■ **Information supplied**:
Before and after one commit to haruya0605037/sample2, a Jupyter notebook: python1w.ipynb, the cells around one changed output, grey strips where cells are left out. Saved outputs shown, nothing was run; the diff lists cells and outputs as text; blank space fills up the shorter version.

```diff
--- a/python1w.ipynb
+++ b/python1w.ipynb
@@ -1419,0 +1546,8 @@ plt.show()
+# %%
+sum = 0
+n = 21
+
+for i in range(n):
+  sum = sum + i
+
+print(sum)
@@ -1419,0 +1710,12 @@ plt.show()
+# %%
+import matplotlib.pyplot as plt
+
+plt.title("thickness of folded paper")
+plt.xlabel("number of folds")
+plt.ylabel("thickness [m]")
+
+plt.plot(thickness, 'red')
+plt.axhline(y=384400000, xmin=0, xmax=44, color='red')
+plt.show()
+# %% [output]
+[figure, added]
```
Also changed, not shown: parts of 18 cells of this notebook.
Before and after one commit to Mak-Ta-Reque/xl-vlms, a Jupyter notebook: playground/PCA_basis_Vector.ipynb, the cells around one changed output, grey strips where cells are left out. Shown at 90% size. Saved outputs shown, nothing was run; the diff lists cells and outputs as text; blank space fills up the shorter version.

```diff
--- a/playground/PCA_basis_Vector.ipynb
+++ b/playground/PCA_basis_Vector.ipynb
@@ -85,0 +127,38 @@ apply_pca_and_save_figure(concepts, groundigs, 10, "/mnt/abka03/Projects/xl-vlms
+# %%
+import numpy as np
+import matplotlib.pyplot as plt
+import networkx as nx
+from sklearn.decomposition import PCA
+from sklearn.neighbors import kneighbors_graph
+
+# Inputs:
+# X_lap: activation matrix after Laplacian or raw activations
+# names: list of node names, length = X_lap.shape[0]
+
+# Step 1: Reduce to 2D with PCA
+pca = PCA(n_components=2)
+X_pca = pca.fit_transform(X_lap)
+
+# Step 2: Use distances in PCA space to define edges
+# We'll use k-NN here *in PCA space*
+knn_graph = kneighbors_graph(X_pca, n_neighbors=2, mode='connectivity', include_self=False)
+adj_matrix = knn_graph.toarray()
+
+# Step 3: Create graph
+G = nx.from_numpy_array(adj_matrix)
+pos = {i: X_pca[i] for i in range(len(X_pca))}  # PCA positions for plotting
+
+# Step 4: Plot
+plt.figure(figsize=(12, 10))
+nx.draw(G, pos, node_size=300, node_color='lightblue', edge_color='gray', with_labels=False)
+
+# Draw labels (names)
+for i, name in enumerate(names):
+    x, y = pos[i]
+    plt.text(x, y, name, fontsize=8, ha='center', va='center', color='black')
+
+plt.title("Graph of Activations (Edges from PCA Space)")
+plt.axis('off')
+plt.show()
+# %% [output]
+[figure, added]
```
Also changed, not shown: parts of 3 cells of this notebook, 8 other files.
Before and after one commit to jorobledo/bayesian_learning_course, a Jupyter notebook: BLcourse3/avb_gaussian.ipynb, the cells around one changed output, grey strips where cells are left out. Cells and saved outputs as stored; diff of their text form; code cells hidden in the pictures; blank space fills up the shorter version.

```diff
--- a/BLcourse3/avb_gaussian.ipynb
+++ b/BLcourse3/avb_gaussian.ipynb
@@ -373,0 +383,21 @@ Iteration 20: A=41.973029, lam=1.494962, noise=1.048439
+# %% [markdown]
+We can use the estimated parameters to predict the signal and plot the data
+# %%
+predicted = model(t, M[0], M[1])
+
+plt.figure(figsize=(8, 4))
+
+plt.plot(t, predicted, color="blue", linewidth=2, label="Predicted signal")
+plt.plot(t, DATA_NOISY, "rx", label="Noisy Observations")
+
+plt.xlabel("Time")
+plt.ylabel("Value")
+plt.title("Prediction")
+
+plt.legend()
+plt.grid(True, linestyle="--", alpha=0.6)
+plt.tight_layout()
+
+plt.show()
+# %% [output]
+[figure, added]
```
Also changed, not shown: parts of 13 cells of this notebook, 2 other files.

■ **Activity**: Output each entry exactly as written, leaving none out.

■ **Task response**:
Before and after one commit to haruya0605037/sample2, a Jupyter notebook: python1w.ipynb, the cells around one changed output, grey strips where cells are left out. Saved outputs shown, nothing was run; the diff lists cells and outputs as text; blank space fills up the shorter version.

```diff
--- a/python1w.ipynb
+++ b/python1w.ipynb
@@ -1419,0 +1546,8 @@ plt.show()
+# %%
+sum = 0
+n = 21
+
+for i in range(n):
+  sum = sum + i
+
+print(sum)
@@ -1419,0 +1710,12 @@ plt.show()
+# %%
+import matplotlib.pyplot as plt
+
+plt.title("thickness of folded paper")
+plt.xlabel("number of folds")
+plt.ylabel("thickness [m]")
+
+plt.plot(thickness, 'red')
+plt.axhline(y=384400000, xmin=0, xmax=44, color='red')
+plt.show()
+# %% [output]
+[figure, added]
```
Also changed, not shown: parts of 18 cells of this notebook.
Before and after one commit to Mak-Ta-Reque/xl-vlms, a Jupyter notebook: playground/PCA_basis_Vector.ipynb, the cells around one changed output, grey strips where cells are left out. Shown at 90% size. Saved outputs shown, nothing was run; the diff lists cells and outputs as text; blank space fills up the shorter version.

```diff
--- a/playground/PCA_basis_Vector.ipynb
+++ b/playground/PCA_basis_Vector.ipynb
@@ -85,0 +127,38 @@ apply_pca_and_save_figure(concepts, groundigs, 10, "/mnt/abka03/Projects/xl-vlms
+# %%
+import numpy as np
+import matplotlib.pyplot as plt
+import networkx as nx
+from sklearn.decomposition import PCA
+from sklearn.neighbors import kneighbors_graph
+
+# Inputs:
+# X_lap: activation matrix after Laplacian or raw activations
+# names: list of node names, length = X_lap.shape[0]
+
+# Step 1: Reduce to 2D with PCA
+pca = PCA(n_components=2)
+X_pca = pca.fit_transform(X_lap)
+
+# Step 2: Use distances in PCA space to define edges
+# We'll use k-NN here *in PCA space*
+knn_graph = kneighbors_graph(X_pca, n_neighbors=2, mode='connectivity', include_self=False)
+adj_matrix = knn_graph.toarray()
+
+# Step 3: Create graph
+G = nx.from_numpy_array(adj_matrix)
+pos = {i: X_pca[i] for i in range(len(X_pca))}  # PCA positions for plotting
+
+# Step 4: Plot
+plt.figure(figsize=(12, 10))
+nx.draw(G, pos, node_size=300, node_color='lightblue', edge_color='gray', with_labels=False)
+
+# Draw labels (names)
+for i, name in enumerate(names):
+    x, y = pos[i]
+    plt.text(x, y, name, fontsize=8, ha='center', va='center', color='black')
+
+plt.title("Graph of Activations (Edges from PCA Space)")
+plt.axis('off')
+plt.show()
+# %% [output]
+[figure, added]
```
Also changed, not shown: parts of 3 cells of this notebook, 8 other files.
Before and after one commit to jorobledo/bayesian_learning_course, a Jupyter notebook: BLcourse3/avb_gaussian.ipynb, the cells around one changed output, grey strips where cells are left out. Cells and saved outputs as stored; diff of their text form; code cells hidden in the pictures; blank space fills up the shorter version.

```diff
--- a/BLcourse3/avb_gaussian.ipynb
+++ b/BLcourse3/avb_gaussian.ipynb
@@ -373,0 +383,21 @@ Iteration 20: A=41.973029, lam=1.494962, noise=1.048439
+# %% [markdown]
+We can use the estimated parameters to predict the signal and plot the data
+# %%
+predicted = model(t, M[0], M[1])
+
+plt.figure(figsize=(8, 4))
+
+plt.plot(t, predicted, color="blue", linewidth=2, label="Predicted signal")
+plt.plot(t, DATA_NOISY, "rx", label="Noisy Observations")
+
+plt.xlabel("Time")
+plt.ylabel("Value")
+plt.title("Prediction")
+
+plt.legend()
+plt.grid(True, linestyle="--", alpha=0.6)
+plt.tight_layout()
+
+plt.show()
+# %% [output]
+[figure, added]
```
Also changed, not shown: parts of 13 cells of this notebook, 2 other files.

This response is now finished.